Fingertips Explores the Archives: Guided By Voices - Gonna Never Have to Die
Jeremy from Fingertips joins us every Friday as he scours the betterPropaganda archives, highlighting gems buried a few years back in our database.
This week we bring you "Gonna Never Have to Die" from Guided By Voices.

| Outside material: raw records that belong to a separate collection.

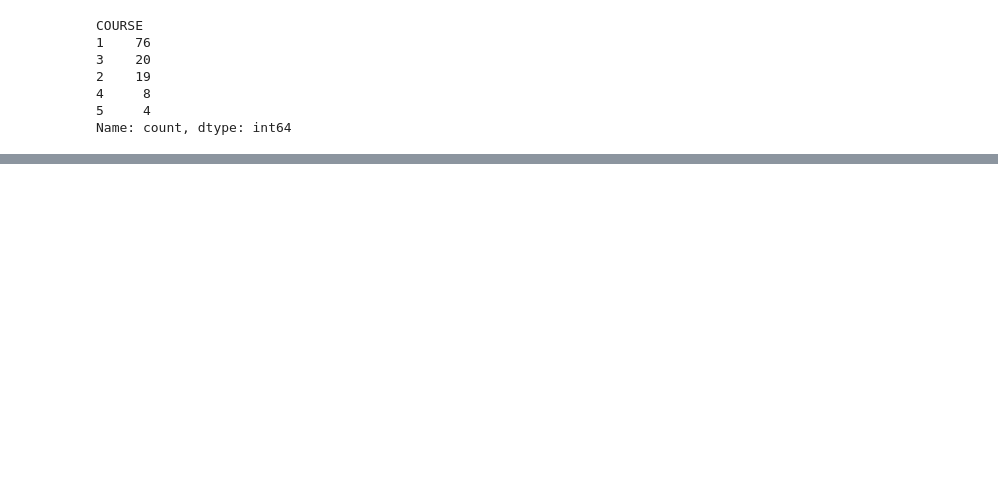
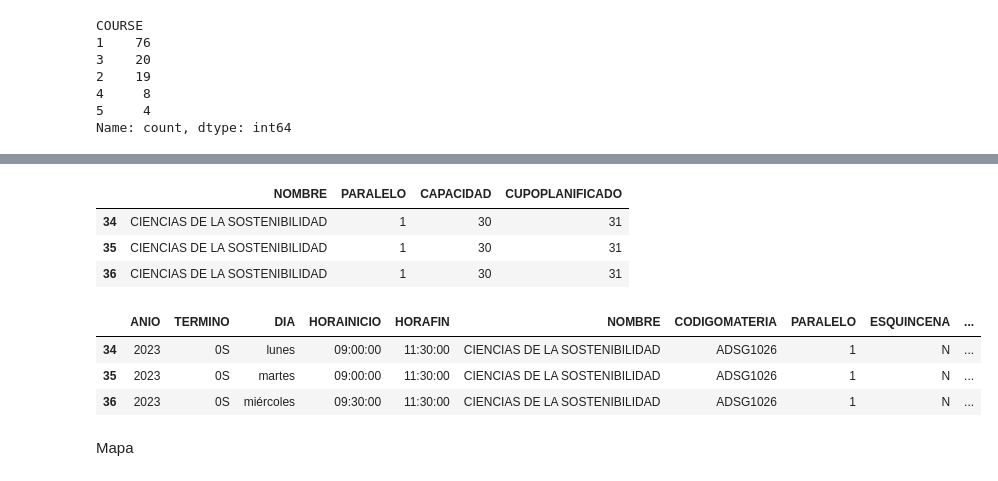
Before and after one commit to lromeror/Group_Slytheryn, a Jupyter notebook: EDA_ESPOL/EDA_ESPOL_PAE.ipynb, the cells around one changed output, grey strips where cells are left out. Saved outputs shown, nothing was run; the diff lists cells and outputs as text; code cells hidden in the pictures; blank space fills up the shorter version.

```diff
--- a/EDA_ESPOL/EDA_ESPOL_PAE.ipynb
+++ b/EDA_ESPOL/EDA_ESPOL_PAE.ipynb
@@ -717,0 +759,17 @@ Name: HORAINICIO, Length: 127, dtype: object
+# %%
+N=df_H_p.query("NOMBRE == 'CIENCIAS DE LA SOSTENIBILIDAD'")
+N=N[['NOMBRE','PARALELO','CAPACIDAD','CUPOPLANIFICADO']]
+N
+#N.groupby(['NOMBRE','PARALELO','CAPACIDAD']).count()
+# %% [output]
+|  | NOMBRE | PARALELO | CAPACIDAD | CUPOPLANIFICADO |
+| 34 | CIENCIAS DE LA SOSTENIBILIDAD | 1 | 30 | 31 |
+| 35 | CIENCIAS DE LA SOSTENIBILIDAD | 1 | 30 | 31 |
+| 36 | CIENCIAS DE LA SOSTENIBILIDAD | 1 | 30 | 31 |
+# %%
+df_H_p[df_H_p['CAPACIDAD']!=df_H_p['CUPOPLANIFICADO']]
+# %% [output]
+|  | ANIO | TERMINO | DIA | HORAINICIO | HORAFIN | NOMBRE | CODIGOMATERIA | PARALELO | ESQUINCENA | ... |
+| 34 | 2023 | 0S | lunes | 09:00:00 | 11:30:00 | CIENCIAS DE LA SOSTENIBILIDAD | ADSG1026 | 1 | N | ... |
+| 35 | 2023 | 0S | martes | 09:00:00 | 11:30:00 | CIENCIAS DE LA SOSTENIBILIDAD | ADSG1026 | 1 | N | ... |
+| 36 | 2023 | 0S | miércoles | 09:30:00 | 11:30:00 | CIENCIAS DE LA SOSTENIBILIDAD | ADSG1026 | 1 | N | ... |
@@ -717,0 +782,2 @@ Name: HORAINICIO, Length: 127, dtype: object
+# %% [markdown]
+Mapa
```
Also changed, not shown: parts of 22 cells of this notebook, 1 other file.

Dayton, Ohio-based Guided By Voices accumulated one of the most daunting catalogs of music in the history of independent rock'n'roll, recording some 15 full-length CDs along with 16 EPs during a career that began in 1983 and ended in 2004. The band experienced numerous personnel changes over the years; the lone constant all those years was front man and principal songwriter Robert Pollard (whose capacity to churn out music has continued unabated since he disbanded GbV four years ago). And it's not just sheer volume that makes the GbV catalog so intimidating; there's also the obliqueness factor. Critics love to extol Pollard's songwriting skills but forget to warn you that you will rarely if ever know what the hell he's singing about. The saving grace--and it's a big one--is the music itself, which is often hearty and heartening. Listen, for instance, to the air of timeless rock'n'roll that suffuses "Gonna Never Have to Die," from Pollard's Pete Townshend-like vocals to the old-fashioned drive of its big, snare-less beat to something at once larger and less definable in its deep and well-crafted ambiance. After a simple, itchy bit of acoustic guitar, the song grabs me instantly with the way each line in the first verse begins with one syllable drawn out over five distinct notes, complete with a wonderful, syncopated sort of hestiation in the middle. Okay, so it's kind of harder to describe in words than to listen to, but it creates an almost transcendent sort of wonder right smack in the middle of the action. There's even a counter-balancing resolution at the end of each line in the chorus, when, again, one syllable is stretched over five distinct notes, this time a simple back-and-forth between two tones. Yeah, like I said, harder to describe than to listen to. Don't miss, as well, the long and seriously cool guitar break that begins in the middle and takes us the rest of the way home--you don't often hear a lead acoustic guitar solo in rave-up like this. The song comes from the last official GbV album of all, 2004's Half Smiles of the Decomposed.
- Jeremy Schlosberg